Ed Lincoln is a Samba Organist and this was probably his best known song at the time, its on all his greatest hits LP's. Its a pretty wild number, with lots of silly organ tricks, a kazoo (!), some Mexican style trumpets and lah, lah vocals. It stops and starts, is groovy, is damn catchy and makes every day a sunny day. (very useful if you live in the UK).
from Ed Lincoln (Musidisc HIFI-2149), available on CD
17 Sep 03 ·sodapop650: Pick up the LP its on Cochise. Get the mono copy not the stereo copy. Its always on ebay.
This gets my vote as a lost classic, one of the best "fake Phil Spector" records ever. The tremendous production is matched by Timi Yuro's booming, soulful voice. Still not sure about the lyrics; we just know that Timi's hurtin', and has something bad on her mind.
from Something Bad on my Mind (Liberty records) available on CD - Best of Timi Yuro (EMI/Capitol)

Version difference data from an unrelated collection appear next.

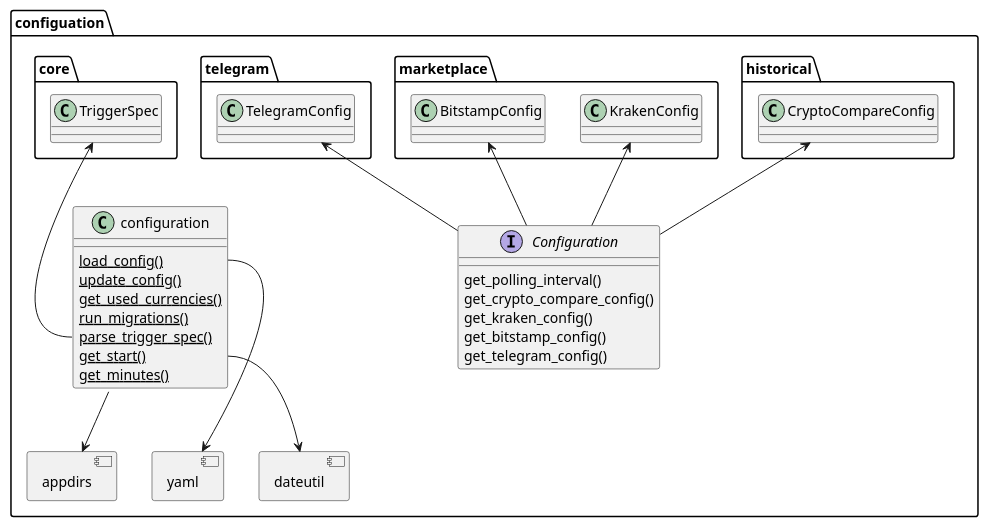
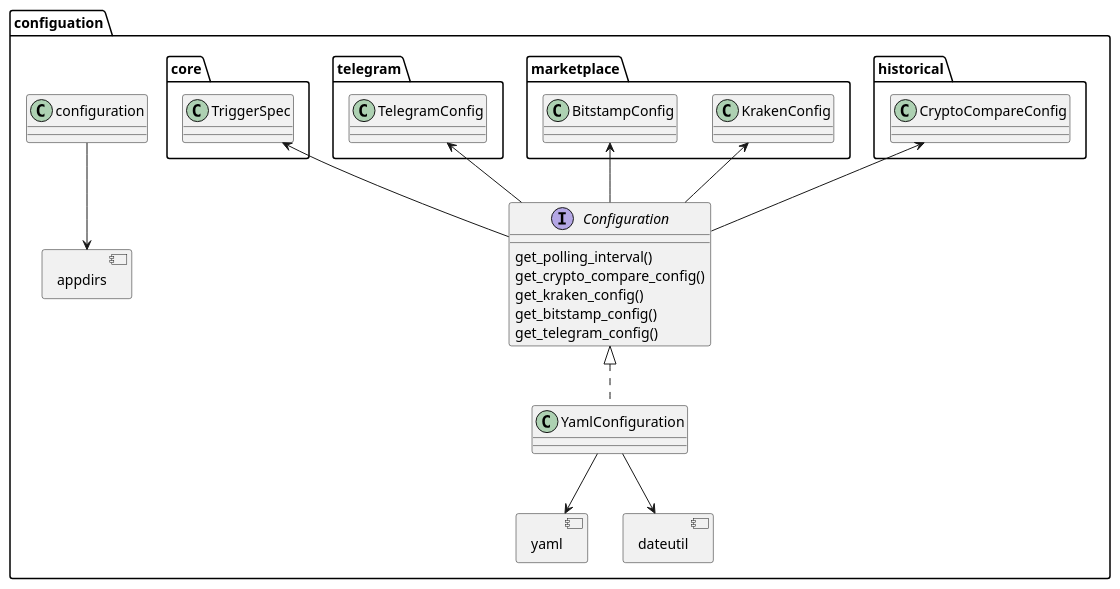
One commit to martin-ueding/vigilant-crypto-snatch changed the diagram in docs/dev/graphs/configuration.puml. Above: the diagram before and after it, drawn with PlantUML.

Commit message:
Update diagrams

```diff
--- a/docs/dev/graphs/configuration.puml
+++ b/docs/dev/graphs/configuration.puml
@@ -1,40 +1,33 @@
 @startuml
 
 allowmixing
 
 namespace configuation {
 component appdirs
 component yaml
 component dateutil
 
-class configuration {
-    {static} load_config()
-    {static} update_config()
-    {static} get_used_currencies()
-    {static} run_migrations()
-    {static} parse_trigger_spec()
-    {static} get_start()
-    {static} get_minutes()
-}
-
 interface Configuration {
     get_polling_interval()
     get_crypto_compare_config()
     get_kraken_config()
     get_bitstamp_config()
     get_telegram_config()
 }
 
+class YamlConfiguration implements Configuration
+
 historical.CryptoCompareConfig <-- Configuration
 marketplace.KrakenConfig <-- Configuration
 marketplace.BitstampConfig <-- Configuration
 telegram.TelegramConfig <-- Configuration
+core.TriggerSpec <-- Configuration
 
-configuration::load_config --> yaml
-configuration::get_start --> dateutil
-core.TriggerSpec <-- configuration::parse_trigger_spec
+YamlConfiguration --> dateutil
+YamlConfiguration --> yaml
+
 
 configuration --> appdirs
 
 }
 @enduml
```
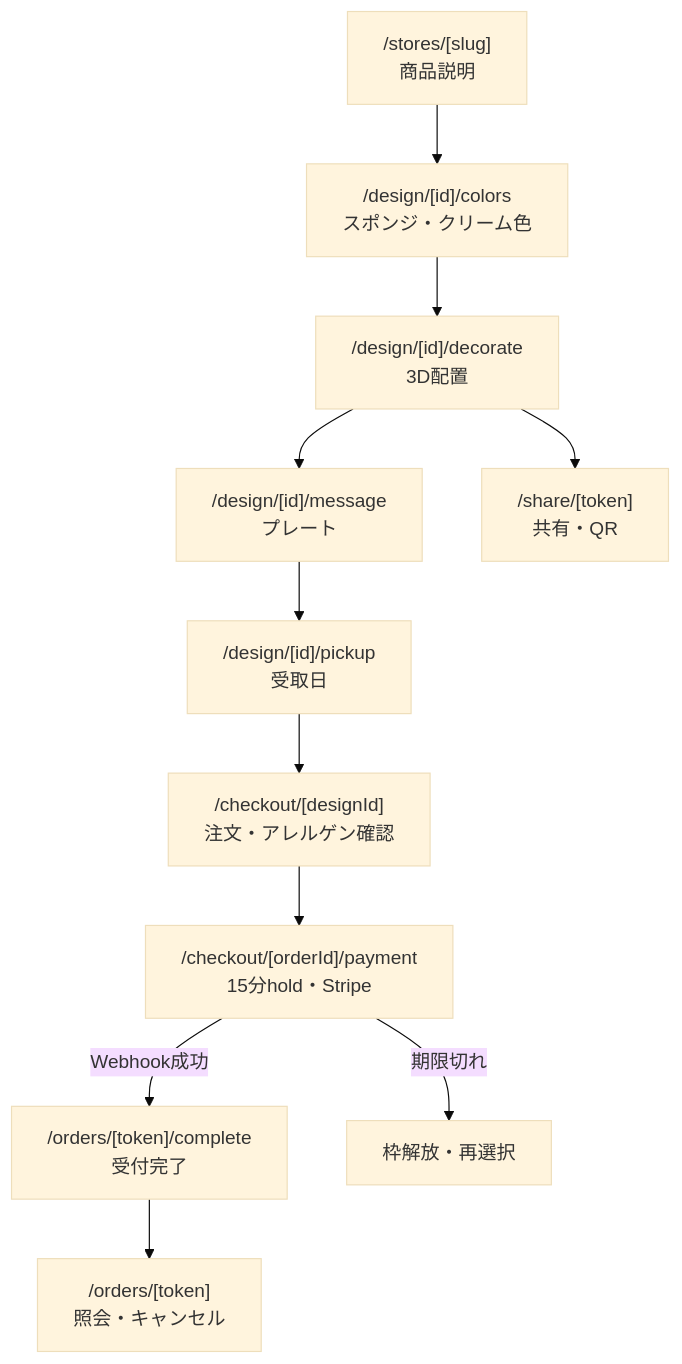
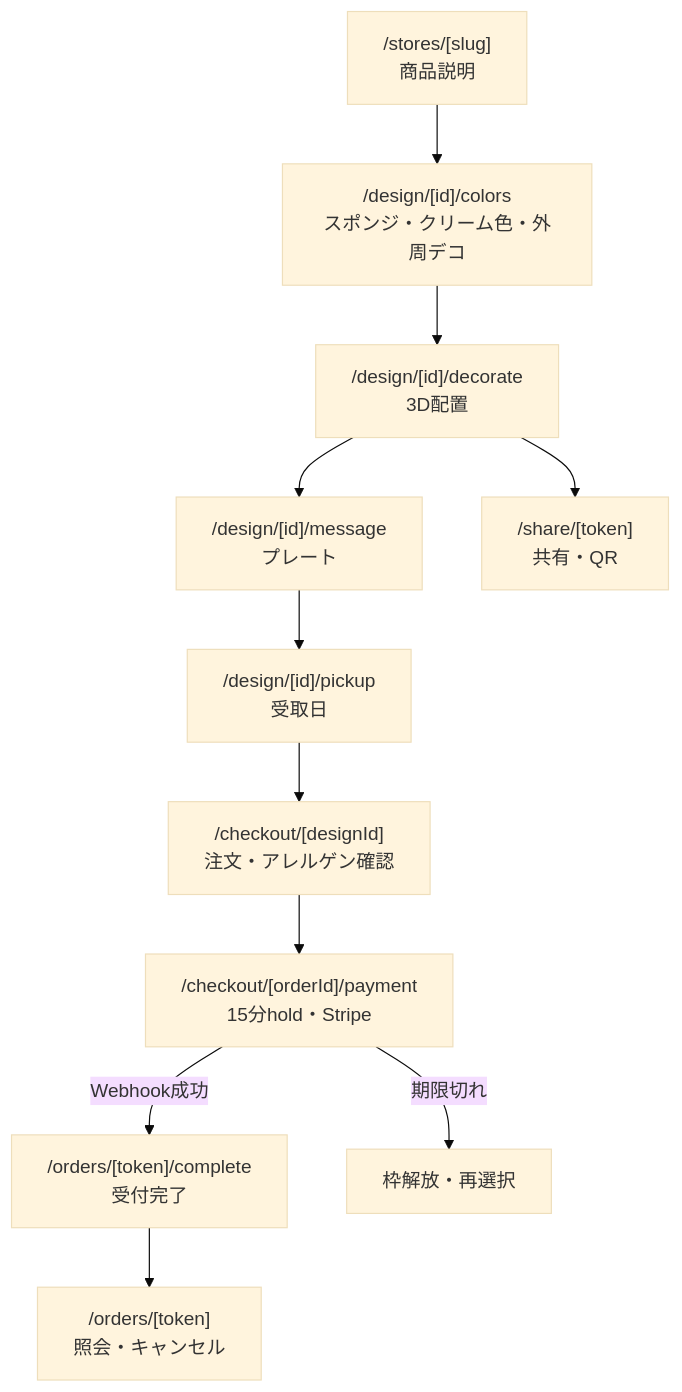
One commit to fruehlingstee/HEW_2026 changed the first of 3 diagrams in plan/issue-reference/07-screen-flow.md. Above: the diagram before and after it, drawn with Mermaid (base theme). The commit also changed other lines of this file and 8 other files, not shown here.

````diff
--- a/plan/issue-reference/07-screen-flow.md
+++ b/plan/issue-reference/07-screen-flow.md
@@ -7,13 +7,13 @@
 ```mermaid
 flowchart TD
-    A["/stores/[slug]<br>商品説明"] --> B["/design/[id]/colors<br>スポンジ・クリーム色"]
+    A["/stores/[slug]<br>商品説明"] --> B["/design/[id]/colors<br>スポンジ・クリーム色・外周デコ"]
     B --> C["/design/[id]/decorate<br>3D配置"]
     C --> D["/design/[id]/message<br>プレート"]
     D --> E["/design/[id]/pickup<br>受取日"]
     E --> F["/checkout/[designId]<br>注文・アレルゲン確認"]
     F --> G["/checkout/[orderId]/payment<br>15分hold・Stripe"]
     G -->|Webhook成功| H["/orders/[token]/complete<br>受付完了"]
     G -->|期限切れ| X["枠解放・再選択"]
     H --> I["/orders/[token]<br>照会・キャンセル"]
     C --> S["/share/[token]<br>共有・QR"]
 ```
````
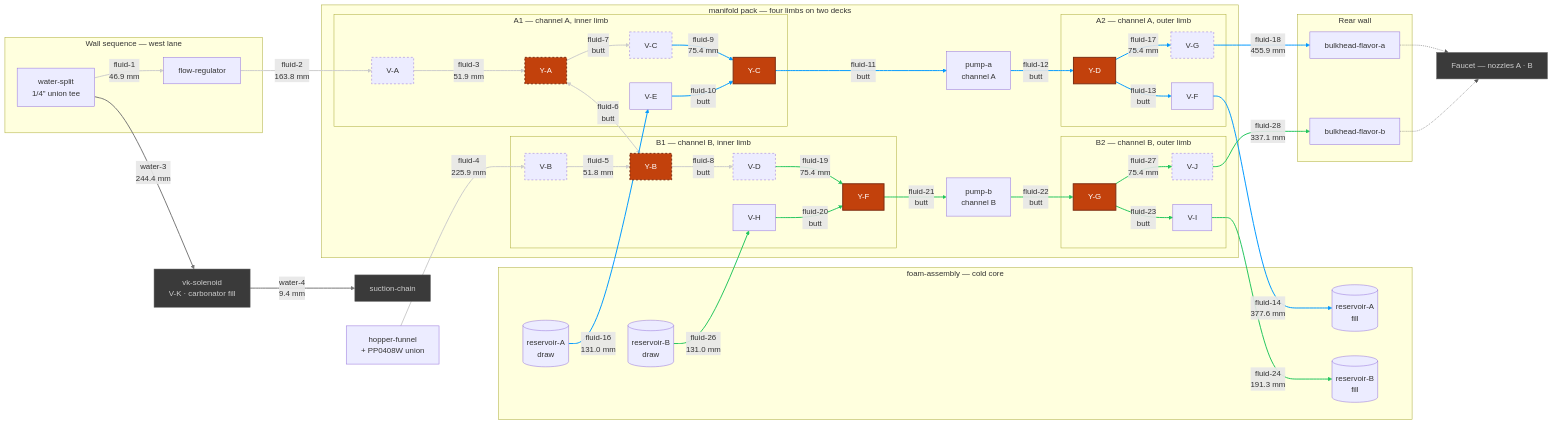
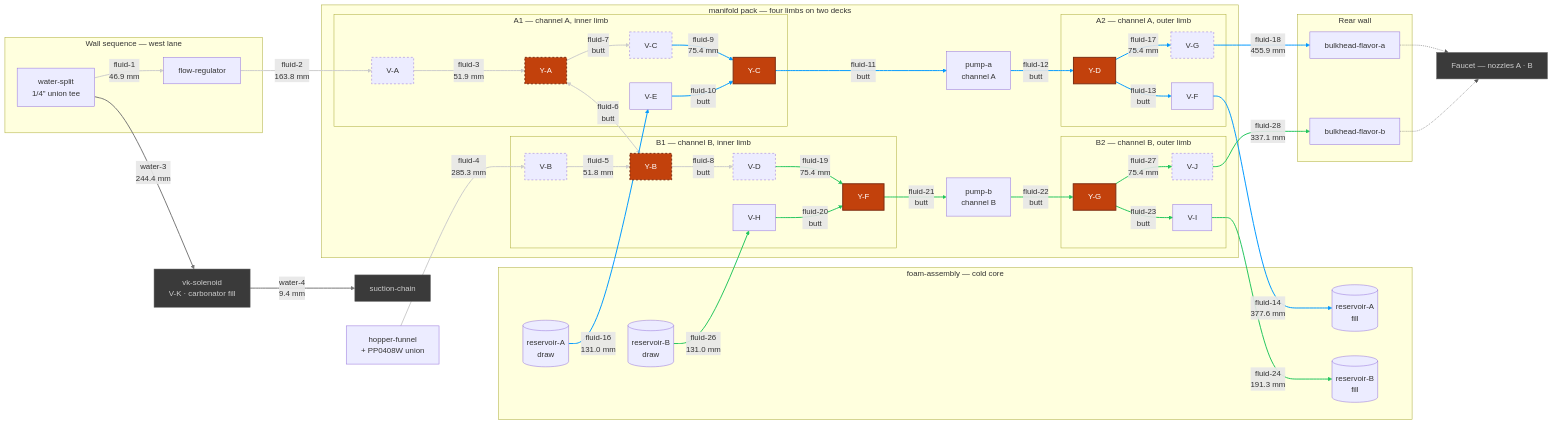
The diagram in hardware/topology/fluid-topology-manifold.mmd (derekbreden/homesodamachine), drawn with Mermaid before and after one commit.

Commit message:
the assembly and its two records carry the drain's new loop
289/289.

```diff
--- a/hardware/topology/fluid-topology-manifold.mmd
+++ b/hardware/topology/fluid-topology-manifold.mmd
@@ -14,7 +14,7 @@
   %% [26](SEGMENT_COUNT) flavor segments. [11](BUTT_COUNT) are collet butted to collet and carry
   %% no tube at all; [9](DRAWN_COUNT) are swept runs between placed bodies; the rest are the
   %% hinge's four hairpins and the source pair's two quarter-and-step turns. What is cut comes to
-  %% [2465.7 mm](FLUID_TOTAL) of 1/4" LLDPE over [49](FLUID_BENDS) corners, and the longest is
+  %% [2525.1 mm](FLUID_TOTAL) of 1/4" LLDPE over [51](FLUID_BENDS) corners, and the longest is
   %% [fluid-18](LONGEST_ID) at [455.9 mm](LONGEST_LEN). [0](OPEN_COUNT) are mouths with nothing
   %% on the far end of them: EVERY FLAVOR SEGMENT IN THIS CHART IS MADE. The hopper's gravity
   %% drain is drawn like the rest — the funnel is seated in the box rather than placed in the
@@ -120,7 +120,7 @@
   Split -->|"fluid-1<br/>46.9 mm"| FlowReg
   FlowReg -->|"fluid-2<br/>163.8 mm"| VA
   VA -->|"fluid-3<br/>51.9 mm"| YA
-  Hopper -->|"fluid-4<br/>225.9 mm"| VB
+  Hopper -->|"fluid-4<br/>285.3 mm"| VB
   VB -->|"fluid-5<br/>51.8 mm"| YB
   YA <-->|"fluid-6<br/>butt"| YB
   YA -->|"fluid-7<br/>butt"| VC
```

The Temptations may be first in your mind when you think of psychedelic soul, but this group, featuring former Turnkeys leader Maurice Dollison and the woman we can blame for "Lovin' You", Minnie Riperton, defined it with this single scorching, fuzzy, crunchy, swirling, doped-up masterpiece. Long-time Chess arranger Charles Stepney milks the string section for all it's worth.
from Aladdin (Cadet Concept) available on CD - Aladdin/Dinner Music (Raven)
05 Sep 02 ·Liv: A strange hybrid of styles.. Psychedelic soul? 05 Sep 02 ·tinks: yeah, and it wasn't even the strangest...there was an off-shoot that i'll hereby dub "native soul", which was a blend of psychedelic soul, with it's fuzz guitars and such, and native american drums. the sound is best exemplified by the instrumental group the electric indian, who were from philadelphia (and featured len barry of "1-2-3" fame") and had a moderate-sized hit with "keem-o-sabe". they recorded a couple of lps in the idiom, while all other examples i've heard have been one-off attempts. there's also good stuff out there by a group called the little big horns and a song called "warpath" by the isley brothers which is an all-out masterpiece. 07 Dec 05 ·Swinging London: Thought I didn't like The Rotary connection. Hearing that, I've changed my mind.
David Axelrod leads ol' Lou through a pent-up take on the Donovan classic. Starts out slow, building momentum as it draws to a fantastic close.
from the single Season of the Witch (Capitol) available on CD - Classic Soul (Magnum Midprice)
14 Apr 05 ·Goes Up To 11: And definitely don't miss the 1968 cover of "Season of the Witch" by Vanilla Fudge -- an absolute triumph of excessive bombast! The phrase "over the top" barely begins to capture that performance. It will leave you shaking your head in amazement at the sheer audacity and monumental bad taste, but it is so much fun! 07 Dec 05 ·Swinging London: Lou Rawls never really cut it for me.
Sounds like '60's soul for housewives.
His voice sounds strained a lot of the time.